Please count the lines of the data that contain "findest" and state only the total.

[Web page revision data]
_ _ _ _

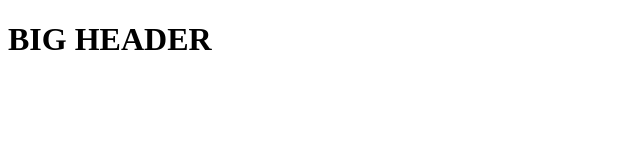
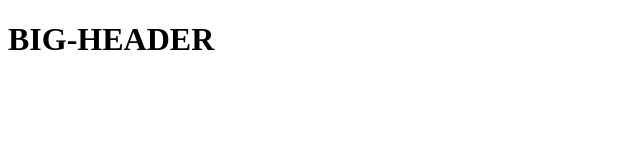
Before and after one commit to Mu-Gee/learn-git, a plain HTML site: page index.html in a window 1280 px wide. Shown: the full height of the page, 0-640 px from the left. Drawn offline with Linux system fonts and the light colour scheme.

Commit message:
modified index.html

```diff
--- a/index.html
+++ b/index.html
@@ -1,5 +1,5 @@
 <!DOCTYPE html>
 
-<h1>BIG HEADER</h1>
+<h1>BIG-HEADER</h1>
 
 </html>
```
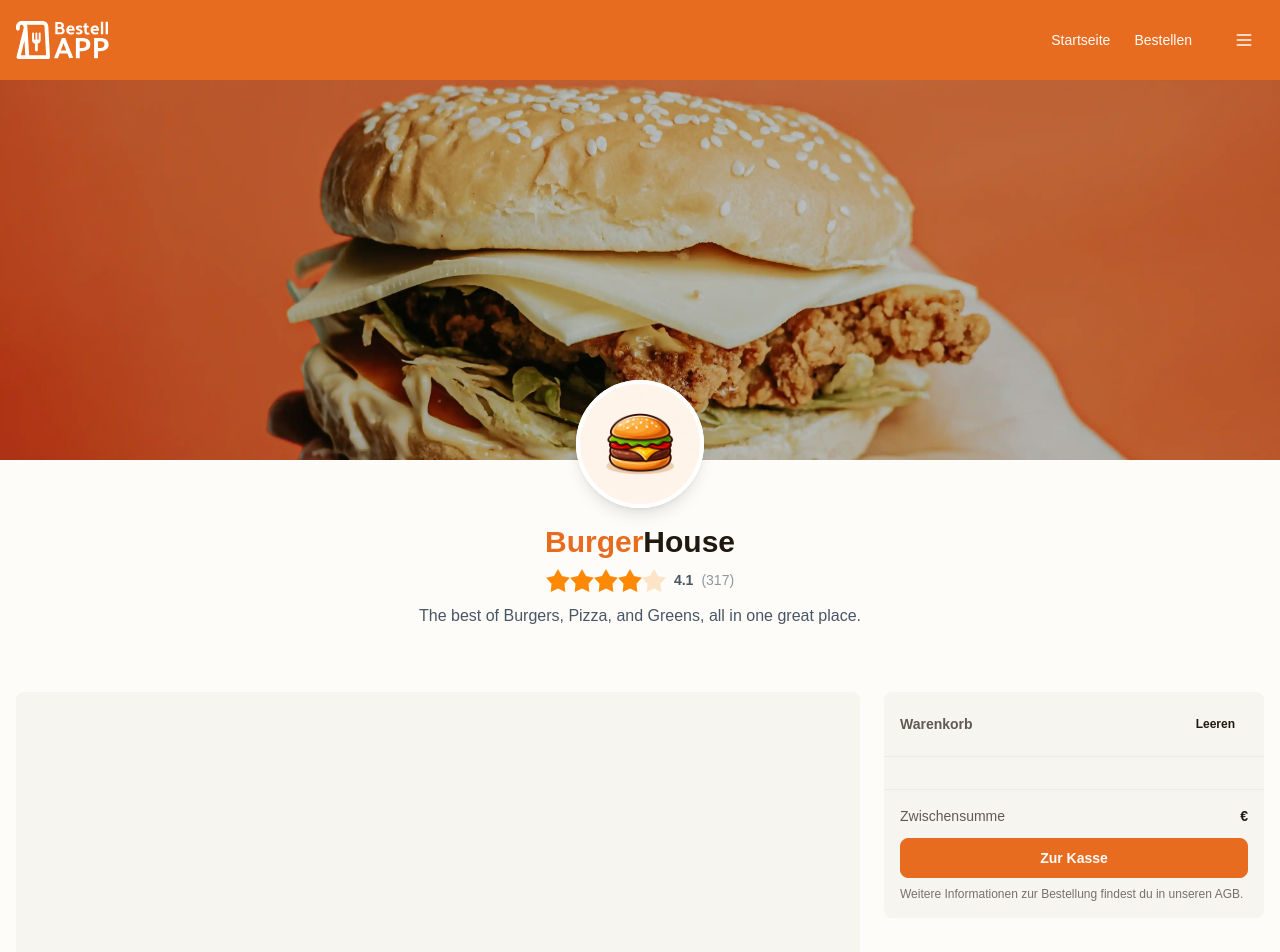
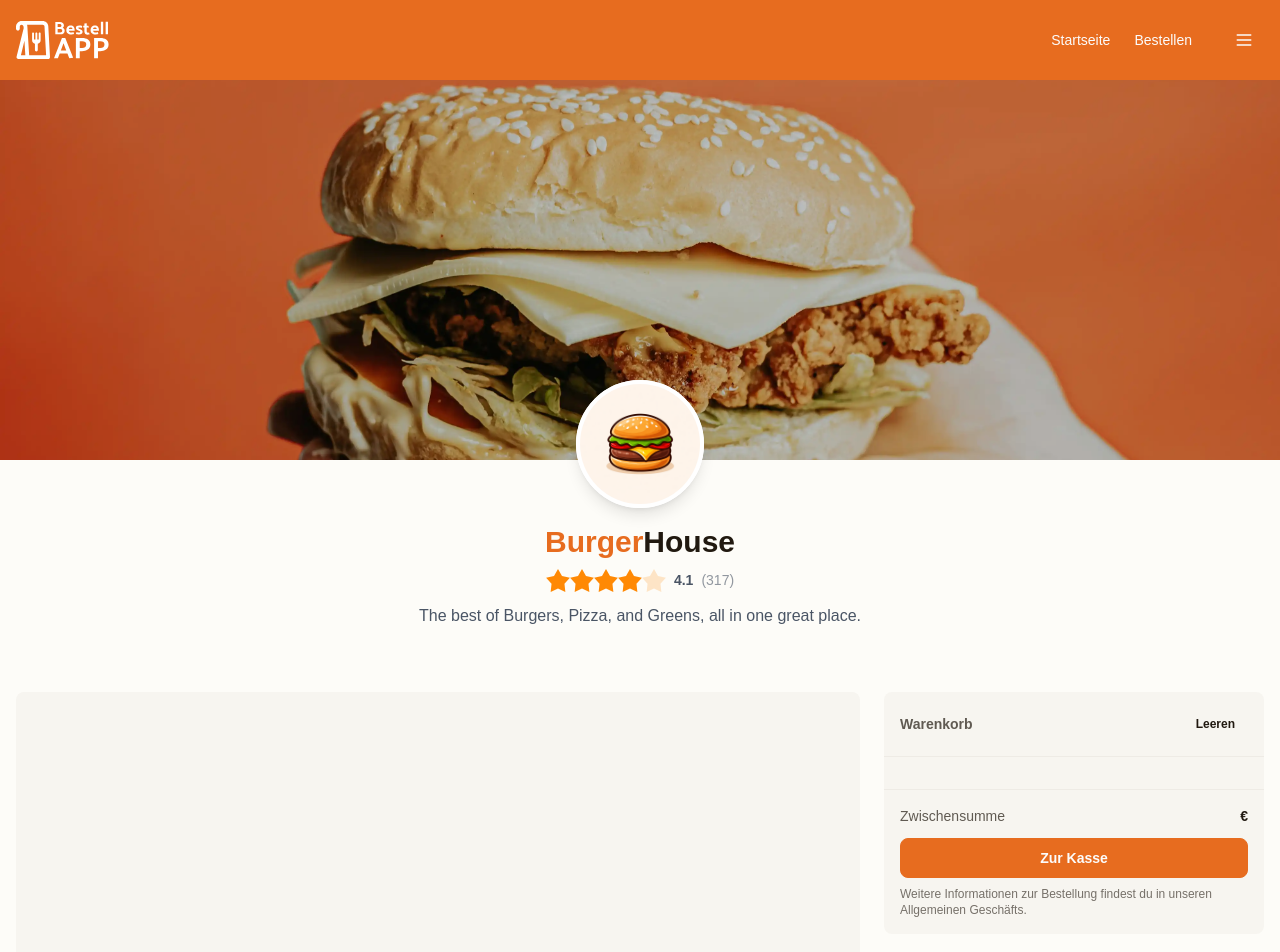
Before and after one commit to larsbeckdev/demo-bestell-app, a Vue app: page /bestellen in a window 1280 px wide. Shown: the top 952 px of the page. Built offline with nearby package versions, Linux system fonts and the light colour scheme.

Commit message:
Update text in Basket component for clarity

```diff
--- a/src/layouts/components/Basket.vue
+++ b/src/layouts/components/Basket.vue
@@ -24,7 +24,7 @@
       </div>
       <button class="btn btn-primary w-full">Zur Kasse</button>
       <p class="mt-2 text-xs opacity-60">
-        Weitere Informationen zur Bestellung findest du in unseren AGB.
+        Weitere Informationen zur Bestellung findest du in unseren Allgemeinen Geschäfts.
       </p>
     </div>
   </div>
```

_ _ _ _

● **Expected output**
2